WORK TO BE COMPLETED> Looking through the data below, work out how many lines have the word "checklist". Reply with that number only.
(DATA TO EXAMINE begins)
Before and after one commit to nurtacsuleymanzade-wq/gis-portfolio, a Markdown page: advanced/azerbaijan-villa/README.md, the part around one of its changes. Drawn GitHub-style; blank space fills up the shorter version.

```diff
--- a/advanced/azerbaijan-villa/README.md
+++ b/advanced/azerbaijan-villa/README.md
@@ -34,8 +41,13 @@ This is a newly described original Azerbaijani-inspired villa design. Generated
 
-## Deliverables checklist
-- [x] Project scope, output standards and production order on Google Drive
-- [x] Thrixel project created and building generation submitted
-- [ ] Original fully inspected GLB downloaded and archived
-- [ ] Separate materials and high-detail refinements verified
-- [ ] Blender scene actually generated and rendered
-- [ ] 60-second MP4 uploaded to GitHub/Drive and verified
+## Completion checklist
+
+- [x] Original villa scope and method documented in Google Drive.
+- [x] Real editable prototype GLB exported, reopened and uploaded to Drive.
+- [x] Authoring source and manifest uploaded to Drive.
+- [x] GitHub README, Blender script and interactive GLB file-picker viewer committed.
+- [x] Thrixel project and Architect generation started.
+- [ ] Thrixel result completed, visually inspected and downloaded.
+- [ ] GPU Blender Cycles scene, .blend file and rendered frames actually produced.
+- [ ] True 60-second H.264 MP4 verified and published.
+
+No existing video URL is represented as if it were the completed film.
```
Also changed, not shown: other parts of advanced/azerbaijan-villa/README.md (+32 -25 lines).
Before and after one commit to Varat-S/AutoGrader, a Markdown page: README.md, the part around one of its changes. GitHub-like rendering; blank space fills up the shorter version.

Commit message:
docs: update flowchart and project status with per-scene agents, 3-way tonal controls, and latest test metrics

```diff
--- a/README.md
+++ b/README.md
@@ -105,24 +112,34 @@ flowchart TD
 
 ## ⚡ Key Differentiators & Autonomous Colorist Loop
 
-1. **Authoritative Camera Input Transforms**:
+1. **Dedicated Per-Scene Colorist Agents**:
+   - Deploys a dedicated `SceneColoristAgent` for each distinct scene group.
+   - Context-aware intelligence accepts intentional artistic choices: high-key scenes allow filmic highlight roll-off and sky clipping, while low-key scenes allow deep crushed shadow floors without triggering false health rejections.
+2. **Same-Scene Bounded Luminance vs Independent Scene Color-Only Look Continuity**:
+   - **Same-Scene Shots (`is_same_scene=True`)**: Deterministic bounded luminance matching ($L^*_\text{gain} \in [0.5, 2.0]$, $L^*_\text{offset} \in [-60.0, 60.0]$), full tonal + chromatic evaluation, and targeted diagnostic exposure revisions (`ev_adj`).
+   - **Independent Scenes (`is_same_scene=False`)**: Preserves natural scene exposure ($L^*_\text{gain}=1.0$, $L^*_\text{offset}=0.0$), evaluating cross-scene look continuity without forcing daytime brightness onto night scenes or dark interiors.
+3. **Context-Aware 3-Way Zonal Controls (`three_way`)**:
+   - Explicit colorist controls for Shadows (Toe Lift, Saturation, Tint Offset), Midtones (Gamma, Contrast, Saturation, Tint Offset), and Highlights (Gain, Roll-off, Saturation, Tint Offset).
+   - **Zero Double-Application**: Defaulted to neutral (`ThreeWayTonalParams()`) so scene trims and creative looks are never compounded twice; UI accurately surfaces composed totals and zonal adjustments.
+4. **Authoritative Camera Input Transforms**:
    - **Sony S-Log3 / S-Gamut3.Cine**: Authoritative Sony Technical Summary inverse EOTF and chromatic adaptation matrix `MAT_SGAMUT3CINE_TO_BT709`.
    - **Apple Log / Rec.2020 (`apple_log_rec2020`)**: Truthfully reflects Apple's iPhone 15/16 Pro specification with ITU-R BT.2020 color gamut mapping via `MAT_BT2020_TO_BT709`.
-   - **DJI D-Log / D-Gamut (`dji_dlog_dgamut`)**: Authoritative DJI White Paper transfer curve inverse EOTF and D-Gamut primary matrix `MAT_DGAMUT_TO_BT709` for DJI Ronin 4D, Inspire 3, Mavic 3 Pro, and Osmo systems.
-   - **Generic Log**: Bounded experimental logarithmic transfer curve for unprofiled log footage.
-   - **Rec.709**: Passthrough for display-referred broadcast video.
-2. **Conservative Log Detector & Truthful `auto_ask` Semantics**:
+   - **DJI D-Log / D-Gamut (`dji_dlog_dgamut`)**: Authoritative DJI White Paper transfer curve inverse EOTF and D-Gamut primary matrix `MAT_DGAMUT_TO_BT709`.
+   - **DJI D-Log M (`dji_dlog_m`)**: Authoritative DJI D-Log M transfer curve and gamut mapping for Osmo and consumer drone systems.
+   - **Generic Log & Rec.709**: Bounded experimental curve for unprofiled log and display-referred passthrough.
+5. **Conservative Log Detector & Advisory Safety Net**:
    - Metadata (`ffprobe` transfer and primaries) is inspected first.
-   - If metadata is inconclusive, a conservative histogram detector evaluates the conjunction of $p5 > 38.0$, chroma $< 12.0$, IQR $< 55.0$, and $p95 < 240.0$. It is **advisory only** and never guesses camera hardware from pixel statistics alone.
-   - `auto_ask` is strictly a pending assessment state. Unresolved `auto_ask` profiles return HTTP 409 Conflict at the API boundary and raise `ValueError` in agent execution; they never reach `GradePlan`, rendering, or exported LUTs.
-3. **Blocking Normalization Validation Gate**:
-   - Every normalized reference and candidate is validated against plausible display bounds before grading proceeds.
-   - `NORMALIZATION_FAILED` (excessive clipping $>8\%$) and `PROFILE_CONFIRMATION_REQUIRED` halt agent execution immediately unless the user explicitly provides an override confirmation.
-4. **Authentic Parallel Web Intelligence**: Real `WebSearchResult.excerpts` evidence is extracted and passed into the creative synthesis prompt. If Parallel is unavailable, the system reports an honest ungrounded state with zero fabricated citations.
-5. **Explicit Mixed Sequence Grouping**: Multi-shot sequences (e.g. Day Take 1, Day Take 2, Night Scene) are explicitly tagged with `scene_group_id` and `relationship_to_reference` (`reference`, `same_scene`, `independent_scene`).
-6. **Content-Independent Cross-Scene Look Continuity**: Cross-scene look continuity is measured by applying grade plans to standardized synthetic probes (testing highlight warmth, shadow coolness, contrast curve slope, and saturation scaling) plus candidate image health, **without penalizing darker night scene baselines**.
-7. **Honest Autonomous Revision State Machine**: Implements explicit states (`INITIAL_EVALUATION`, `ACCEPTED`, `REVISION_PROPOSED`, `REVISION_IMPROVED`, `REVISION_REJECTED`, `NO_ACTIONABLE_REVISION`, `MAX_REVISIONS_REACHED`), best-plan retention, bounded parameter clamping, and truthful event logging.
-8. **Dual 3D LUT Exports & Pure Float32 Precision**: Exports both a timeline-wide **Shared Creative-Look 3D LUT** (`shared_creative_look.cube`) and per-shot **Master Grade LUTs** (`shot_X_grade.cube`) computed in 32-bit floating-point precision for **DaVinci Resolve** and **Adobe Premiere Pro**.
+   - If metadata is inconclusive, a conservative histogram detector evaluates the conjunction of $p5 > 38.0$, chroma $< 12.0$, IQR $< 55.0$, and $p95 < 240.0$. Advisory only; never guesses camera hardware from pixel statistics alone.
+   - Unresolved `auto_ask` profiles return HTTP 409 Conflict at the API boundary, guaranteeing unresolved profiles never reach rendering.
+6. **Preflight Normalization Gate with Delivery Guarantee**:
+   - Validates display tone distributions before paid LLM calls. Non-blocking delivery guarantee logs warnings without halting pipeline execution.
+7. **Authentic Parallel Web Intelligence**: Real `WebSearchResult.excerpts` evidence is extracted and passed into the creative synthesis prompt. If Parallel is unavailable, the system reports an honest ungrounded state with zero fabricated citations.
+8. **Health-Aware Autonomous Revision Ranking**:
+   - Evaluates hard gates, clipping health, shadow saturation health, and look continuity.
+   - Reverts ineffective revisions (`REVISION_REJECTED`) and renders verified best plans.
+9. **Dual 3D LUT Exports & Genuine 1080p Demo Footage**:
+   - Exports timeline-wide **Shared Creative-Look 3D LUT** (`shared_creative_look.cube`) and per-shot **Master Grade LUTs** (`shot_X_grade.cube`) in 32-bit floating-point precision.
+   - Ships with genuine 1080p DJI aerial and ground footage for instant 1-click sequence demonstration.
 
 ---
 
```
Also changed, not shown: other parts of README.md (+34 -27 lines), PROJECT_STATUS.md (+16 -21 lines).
(DATA TO EXAMINE ends)
TASK RESULT> 2